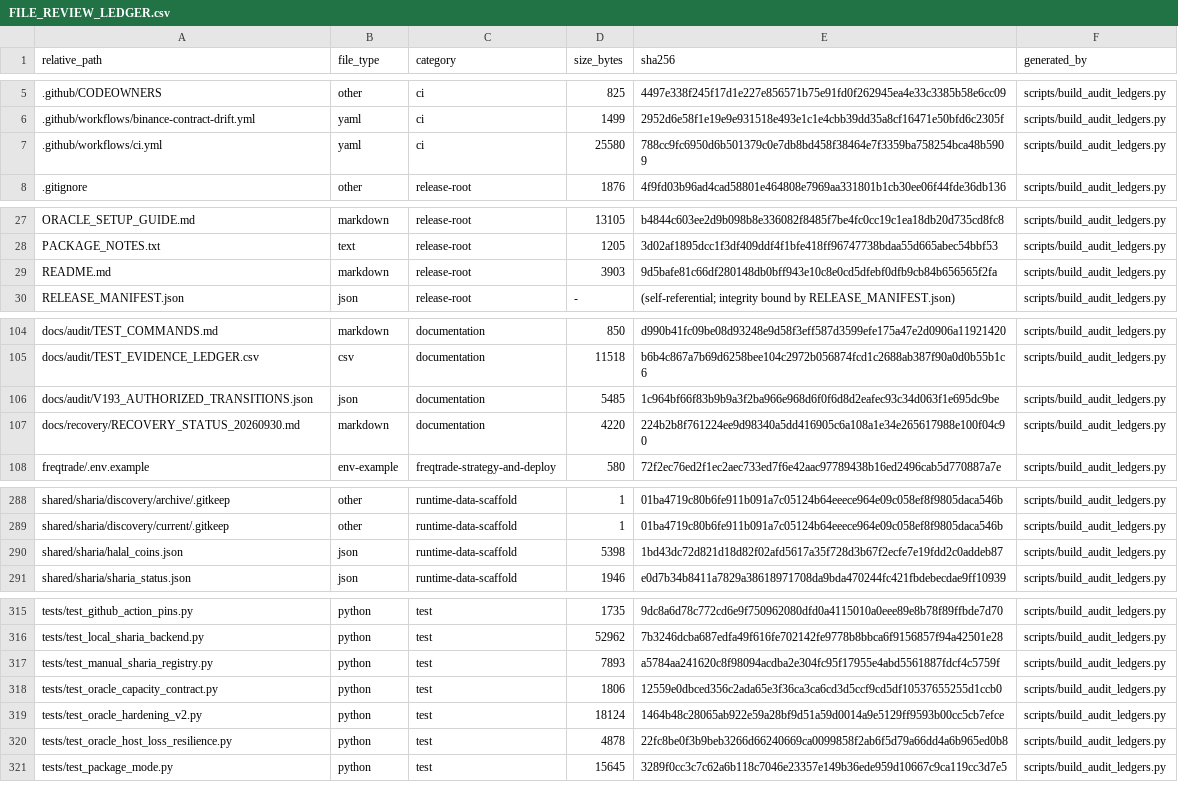
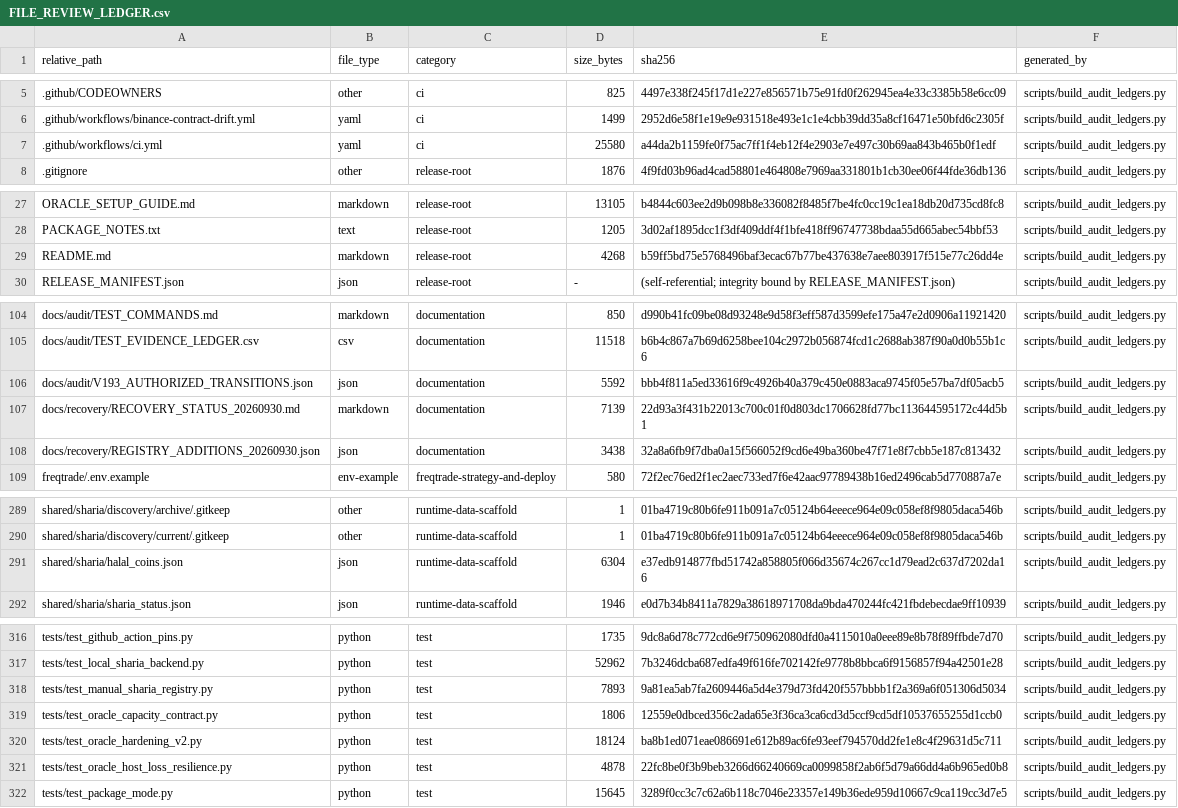
Before and after one commit to asad13-Binana/Binana-Binance-Spot-Trading-Sharia-Compliance-BOT-LIVE, a CSV file: docs/audit/FILE_REVIEW_LEDGER.csv, drawn as a sheet; only a part is shown, gaps mark what is left out; the diff covers the shown part only.

Commit message:
Add missing owner-listed coins and update recovery status (#25)

```diff
--- a/docs/audit/FILE_REVIEW_LEDGER.csv
+++ b/docs/audit/FILE_REVIEW_LEDGER.csv
@@ -6,3 +6,3 @@ relative_path,file_type,category,size_bytes,sha256,generated_by
 .github/workflows/binance-contract-drift.yml,yaml,ci,1499,2952d6e58f1e19e9e931518e493e1c1e4cbb39dd35a8cf16471e50bfd6c2305f,scripts/build_audit_ledgers.py
-.github/workflows/ci.yml,yaml,ci,25580,788cc9fc6950d6b501379c0e7db8bd458f38464e7f3359ba758254bca48b5909,scripts/build_audit_ledgers.py
+.github/workflows/ci.yml,yaml,ci,25580,a44da2b1159fe0f75ac7ff1f4eb12f4e2903e7e497c30b69aa843b465b0f1edf,scripts/build_audit_ledgers.py
 .gitignore,other,release-root,1876,4f9fd03b96ad4cad58801e464808e7969aa331801b1cb30ee06f44fde36db136,scripts/build_audit_ledgers.py
@@ -28,3 +28,3 @@ ORACLE_SETUP_GUIDE.md,markdown,release-root,13105,b4844c603ee2d9b098b8e336082f84
 PACKAGE_NOTES.txt,text,release-root,1205,3d02af1895dcc1f3df409ddf4f1bfe418ff96747738bdaa55d665abec54bbf53,scripts/build_audit_ledgers.py
-README.md,markdown,release-root,3903,9d5bafe81c66df280148db0bff943e10c8e0cd5dfebf0dfb9cb84b656565f2fa,scripts/build_audit_ledgers.py
+README.md,markdown,release-root,4268,b59ff5bd75e5768496baf3ecac67b77be437638e7aee803917f515e77c26dd4e,scripts/build_audit_ledgers.py
 RELEASE_MANIFEST.json,json,release-root,-,(self-referential; integrity bound by RELEASE_MANIFEST.json),scripts/build_audit_ledgers.py
@@ -105,4 +105,5 @@ docs/audit/TEST_COMMANDS.md,markdown,documentation,850,d990b41fc09be08d93248e9d5
 docs/audit/TEST_EVIDENCE_LEDGER.csv,csv,documentation,11518,b6b4c867a7b69d6258bee104c2972b056874fcd1c2688ab387f90a0d0b55b1c6,scripts/build_audit_ledgers.py
-docs/audit/V193_AUTHORIZED_TRANSITIONS.json,json,documentation,5485,1c964bf66f83b9b9a3f2ba966e968d6f0f6d8d2eafec93c34d063f1e695dc9be,scripts/build_audit_ledgers.py
-docs/recovery/RECOVERY_STATUS_20260930.md,markdown,documentation,4220,224b2b8f761224ee9d98340a5dd416905c6a108a1e34e265617988e100f04c90,scripts/build_audit_ledgers.py
+docs/audit/V193_AUTHORIZED_TRANSITIONS.json,json,documentation,5592,bbb4f811a5ed33616f9c4926b40a379c450e0883aca9745f05e57ba7df05acb5,scripts/build_audit_ledgers.py
+docs/recovery/RECOVERY_STATUS_20260930.md,markdown,documentation,7139,22d93a3f431b22013c700c01f0d803dc1706628fd77bc113644595172c44d5b1,scripts/build_audit_ledgers.py
+docs/recovery/REGISTRY_ADDITIONS_20260930.json,json,documentation,3438,32a8a6fb9f7dba0a15f566052f9cd6e49ba360be47f71e8f7cbb5e187c813432,scripts/build_audit_ledgers.py
 freqtrade/.env.example,env-example,freqtrade-strategy-and-deploy,580,72f2ec76ed2f1ec2aec733ed7f6e42aac97789438b16ed2496cab5d770887a7e,scripts/build_audit_ledgers.py
@@ -289,3 +290,3 @@ shared/sharia/discovery/archive/.gitkeep,other,runtime-data-scaffold,1,01ba4719c
 shared/sharia/discovery/current/.gitkeep,other,runtime-data-scaffold,1,01ba4719c80b6fe911b091a7c05124b64eeece964e09c058ef8f9805daca546b,scripts/build_audit_ledgers.py
-shared/sharia/halal_coins.json,json,runtime-data-scaffold,5398,1bd43dc72d821d18d82f02afd5617a35f728d3b67f2ecfe7e19fdd2c0addeb87,scripts/build_audit_ledgers.py
+shared/sharia/halal_coins.json,json,runtime-data-scaffold,6304,e37edb914877fbd51742a858805f066d35674c267cc1d79ead2c637d7202da16,scripts/build_audit_ledgers.py
 shared/sharia/sharia_status.json,json,runtime-data-scaffold,1946,e0d7b34b8411a7829a38618971708da9bda470244fc421fbdebecdae9ff10939,scripts/build_audit_ledgers.py
@@ -316,5 +317,5 @@ tests/test_github_action_pins.py,python,test,1735,9dc8a6d78c772cd6e9f750962080df
 tests/test_local_sharia_backend.py,python,test,52962,7b3246dcba687edfa49f616fe702142fe9778b8bbca6f9156857f94a42501e28,scripts/build_audit_ledgers.py
-tests/test_manual_sharia_registry.py,python,test,7893,a5784aa241620c8f98094acdba2e304fc95f17955e4abd5561887fdcf4c5759f,scripts/build_audit_ledgers.py
+tests/test_manual_sharia_registry.py,python,test,7893,9a81ea5ab7fa2609446a5d4e379d73fd420f557bbbb1f2a369a6f051306d5034,scripts/build_audit_ledgers.py
 tests/test_oracle_capacity_contract.py,python,test,1806,12559e0dbced356c2ada65e3f36ca3ca6cd3d5ccf9cd5df10537655255d1ccb0,scripts/build_audit_ledgers.py
-tests/test_oracle_hardening_v2.py,python,test,18124,1464b48c28065ab922e59a28bf9d51a59d0014a9e5129ff9593b00cc5cb7efce,scripts/build_audit_ledgers.py
+tests/test_oracle_hardening_v2.py,python,test,18124,ba8b1ed071eae086691e612b89ac6fe93eef794570dd2fe1e8c4f29631d5c711,scripts/build_audit_ledgers.py
 tests/test_oracle_host_loss_resilience.py,python,test,4878,22fc8be0f3b9beb3266d66240669ca0099858f2ab6f5d79a66dd4a6b965ed0b8,scripts/build_audit_ledgers.py
```
Also changed, not shown: 1 edited cell elsewhere in this file, 11 other files.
━━━━━━━━
WHAT YOU HAVE TO DO ::
Wherever the string "README" occurs in the data, copy the line that holds it.

SOLUTION ::
-README.md,markdown,release-root,3903,9d5bafe81c66df280148db0bff943e10c8e0cd5dfebf0dfb9cb84b656565f2fa,scripts/build_audit_ledgers.py
+README.md,markdown,release-root,4268,b59ff5bd75e5768496baf3ecac67b77be437638e7aee803917f515e77c26dd4e,scripts/build_audit_ledgers.py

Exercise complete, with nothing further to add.